Double pressure from Trump and the yield curve
We now see two additional Fed rate cuts, one in September and one in in October, versus our previous call of only one in September.
We continue to expect the Federal Reserve (Fed) to cut rates by 25 basis points on 18 September.
Instead of staying put at its 30 October meeting, we now think the Fed will use it to announce a further 25 bps cut, mostly due to the recent escalation of US-China trade tensions.
Those two additional cuts still fit within the Fed’s vaguely-defined ‘insurance’ framework, rather than as a bid to deal with an imminent recession.
President Donald Trump’s constant pressure on Jerome Powell is undoubtedly playing a role in the Fed’s stance, as is the Treasury yield curve.
The Fed still has to explain where ‘insurance’ cuts stop, and where ‘recession’ cuts start. Powell can cite the Greenspan playbook, especially the 1998 cuts (75bps of easing back then). We think Powell will try to remain voluntarily vague in the short term, wanting to see the effects of the Fed’s July rate cut on US data and markets.
A negative Fed rate scenario, one warranting much more accommodation than we expect, would come from a rise in the recession risk or a meaningful worsening of trade tensions. But this is not our central scenario.

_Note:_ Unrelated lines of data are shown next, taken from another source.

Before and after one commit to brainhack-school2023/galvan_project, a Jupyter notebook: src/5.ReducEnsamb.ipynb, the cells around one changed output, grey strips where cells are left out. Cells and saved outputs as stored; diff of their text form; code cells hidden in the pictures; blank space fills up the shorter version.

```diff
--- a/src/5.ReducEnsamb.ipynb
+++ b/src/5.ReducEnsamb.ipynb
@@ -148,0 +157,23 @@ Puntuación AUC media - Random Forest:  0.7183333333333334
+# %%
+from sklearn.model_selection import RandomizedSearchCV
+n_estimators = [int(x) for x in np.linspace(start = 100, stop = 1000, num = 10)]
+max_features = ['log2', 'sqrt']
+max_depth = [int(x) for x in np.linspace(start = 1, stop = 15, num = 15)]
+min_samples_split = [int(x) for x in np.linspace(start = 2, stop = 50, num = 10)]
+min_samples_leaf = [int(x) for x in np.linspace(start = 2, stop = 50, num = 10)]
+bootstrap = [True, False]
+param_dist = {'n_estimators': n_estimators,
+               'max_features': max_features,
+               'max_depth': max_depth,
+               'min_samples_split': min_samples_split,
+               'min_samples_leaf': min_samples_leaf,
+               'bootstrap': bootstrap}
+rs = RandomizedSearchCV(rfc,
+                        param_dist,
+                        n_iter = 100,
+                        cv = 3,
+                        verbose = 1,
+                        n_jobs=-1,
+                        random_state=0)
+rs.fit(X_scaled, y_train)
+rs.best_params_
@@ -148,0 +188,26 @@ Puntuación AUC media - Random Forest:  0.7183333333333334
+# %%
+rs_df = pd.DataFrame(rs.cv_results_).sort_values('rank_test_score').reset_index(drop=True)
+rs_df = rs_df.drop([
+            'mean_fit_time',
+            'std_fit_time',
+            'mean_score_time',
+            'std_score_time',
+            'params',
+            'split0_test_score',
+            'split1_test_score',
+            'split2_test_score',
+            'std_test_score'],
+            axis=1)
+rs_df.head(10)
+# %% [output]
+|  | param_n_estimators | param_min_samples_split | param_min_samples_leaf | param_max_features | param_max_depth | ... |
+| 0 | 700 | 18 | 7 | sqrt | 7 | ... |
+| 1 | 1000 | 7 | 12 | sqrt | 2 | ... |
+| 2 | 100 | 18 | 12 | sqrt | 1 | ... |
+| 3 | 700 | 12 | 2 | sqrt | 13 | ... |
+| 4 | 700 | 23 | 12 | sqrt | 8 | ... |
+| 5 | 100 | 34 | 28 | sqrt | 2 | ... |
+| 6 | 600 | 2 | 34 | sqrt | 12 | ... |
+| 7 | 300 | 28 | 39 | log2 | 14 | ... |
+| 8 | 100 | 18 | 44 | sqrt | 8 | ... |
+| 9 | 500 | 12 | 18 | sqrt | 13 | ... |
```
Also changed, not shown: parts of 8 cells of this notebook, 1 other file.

From a fundamental perspective, we continue to think the Fed is in a ‘debt dominance’ regime, where high private debt will constrain the Fed’s actions and force it to remain dovish.
We do not think the Fed is being influenced by the nascent debate about policy easing’s ineffectiveness. But we think there is implicit influence on the Fed from the debate about Modern Monetary Theory (MMT), which advocates low rates coupled with high budget deficits as a firewall against slow growth and low inflation.